Work task
Your response should consist solely of the records, written out exactly.

Exercise materials
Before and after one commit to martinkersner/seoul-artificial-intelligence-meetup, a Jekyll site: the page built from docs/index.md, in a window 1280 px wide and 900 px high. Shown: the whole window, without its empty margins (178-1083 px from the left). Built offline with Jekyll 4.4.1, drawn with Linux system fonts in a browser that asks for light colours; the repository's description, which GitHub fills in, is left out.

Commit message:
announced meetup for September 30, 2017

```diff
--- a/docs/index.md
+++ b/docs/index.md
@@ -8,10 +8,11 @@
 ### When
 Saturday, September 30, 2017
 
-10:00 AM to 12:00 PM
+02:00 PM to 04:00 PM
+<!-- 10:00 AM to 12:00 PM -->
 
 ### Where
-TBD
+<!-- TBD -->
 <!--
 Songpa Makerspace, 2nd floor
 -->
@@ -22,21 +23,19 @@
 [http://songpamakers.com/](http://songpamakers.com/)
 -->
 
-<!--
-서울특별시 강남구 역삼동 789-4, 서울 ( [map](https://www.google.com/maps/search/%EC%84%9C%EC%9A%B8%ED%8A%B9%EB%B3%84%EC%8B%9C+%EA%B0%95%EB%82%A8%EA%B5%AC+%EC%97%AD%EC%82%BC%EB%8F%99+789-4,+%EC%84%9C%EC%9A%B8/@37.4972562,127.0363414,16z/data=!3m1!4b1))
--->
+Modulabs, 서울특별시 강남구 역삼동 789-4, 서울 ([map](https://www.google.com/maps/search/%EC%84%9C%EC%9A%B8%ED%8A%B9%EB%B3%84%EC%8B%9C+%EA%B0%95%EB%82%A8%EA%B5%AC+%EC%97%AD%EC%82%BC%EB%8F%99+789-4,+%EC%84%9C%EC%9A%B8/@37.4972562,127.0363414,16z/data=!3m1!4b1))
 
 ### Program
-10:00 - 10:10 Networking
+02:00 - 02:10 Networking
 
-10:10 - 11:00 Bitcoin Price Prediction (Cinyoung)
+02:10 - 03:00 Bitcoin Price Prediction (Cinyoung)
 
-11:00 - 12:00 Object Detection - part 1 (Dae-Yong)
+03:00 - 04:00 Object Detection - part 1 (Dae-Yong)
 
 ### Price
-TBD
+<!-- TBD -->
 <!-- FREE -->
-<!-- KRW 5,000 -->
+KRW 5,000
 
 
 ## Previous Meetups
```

Output for this task
Before and after one commit to martinkersner/seoul-artificial-intelligence-meetup, a Jekyll site: the page built from docs/index.md, in a window 1280 px wide and 900 px high. Shown: the whole window, without its empty margins (178-1083 px from the left). Built offline with Jekyll 4.4.1, drawn with Linux system fonts in a browser that asks for light colours; the repository's description, which GitHub fills in, is left out.

Commit message:
announced meetup for September 30, 2017

```diff
--- a/docs/index.md
+++ b/docs/index.md
@@ -8,10 +8,11 @@
 ### When
 Saturday, September 30, 2017
 
-10:00 AM to 12:00 PM
+02:00 PM to 04:00 PM
+<!-- 10:00 AM to 12:00 PM -->
 
 ### Where
-TBD
+<!-- TBD -->
 <!--
 Songpa Makerspace, 2nd floor
 -->
@@ -22,21 +23,19 @@
 [http://songpamakers.com/](http://songpamakers.com/)
 -->
 
-<!--
-서울특별시 강남구 역삼동 789-4, 서울 ( [map](https://www.google.com/maps/search/%EC%84%9C%EC%9A%B8%ED%8A%B9%EB%B3%84%EC%8B%9C+%EA%B0%95%EB%82%A8%EA%B5%AC+%EC%97%AD%EC%82%BC%EB%8F%99+789-4,+%EC%84%9C%EC%9A%B8/@37.4972562,127.0363414,16z/data=!3m1!4b1))
--->
+Modulabs, 서울특별시 강남구 역삼동 789-4, 서울 ([map](https://www.google.com/maps/search/%EC%84%9C%EC%9A%B8%ED%8A%B9%EB%B3%84%EC%8B%9C+%EA%B0%95%EB%82%A8%EA%B5%AC+%EC%97%AD%EC%82%BC%EB%8F%99+789-4,+%EC%84%9C%EC%9A%B8/@37.4972562,127.0363414,16z/data=!3m1!4b1))
 
 ### Program
-10:00 - 10:10 Networking
+02:00 - 02:10 Networking
 
-10:10 - 11:00 Bitcoin Price Prediction (Cinyoung)
+02:10 - 03:00 Bitcoin Price Prediction (Cinyoung)
 
-11:00 - 12:00 Object Detection - part 1 (Dae-Yong)
+03:00 - 04:00 Object Detection - part 1 (Dae-Yong)
 
 ### Price
-TBD
+<!-- TBD -->
 <!-- FREE -->
-<!-- KRW 5,000 -->
+KRW 5,000
 
 
 ## Previous Meetups
```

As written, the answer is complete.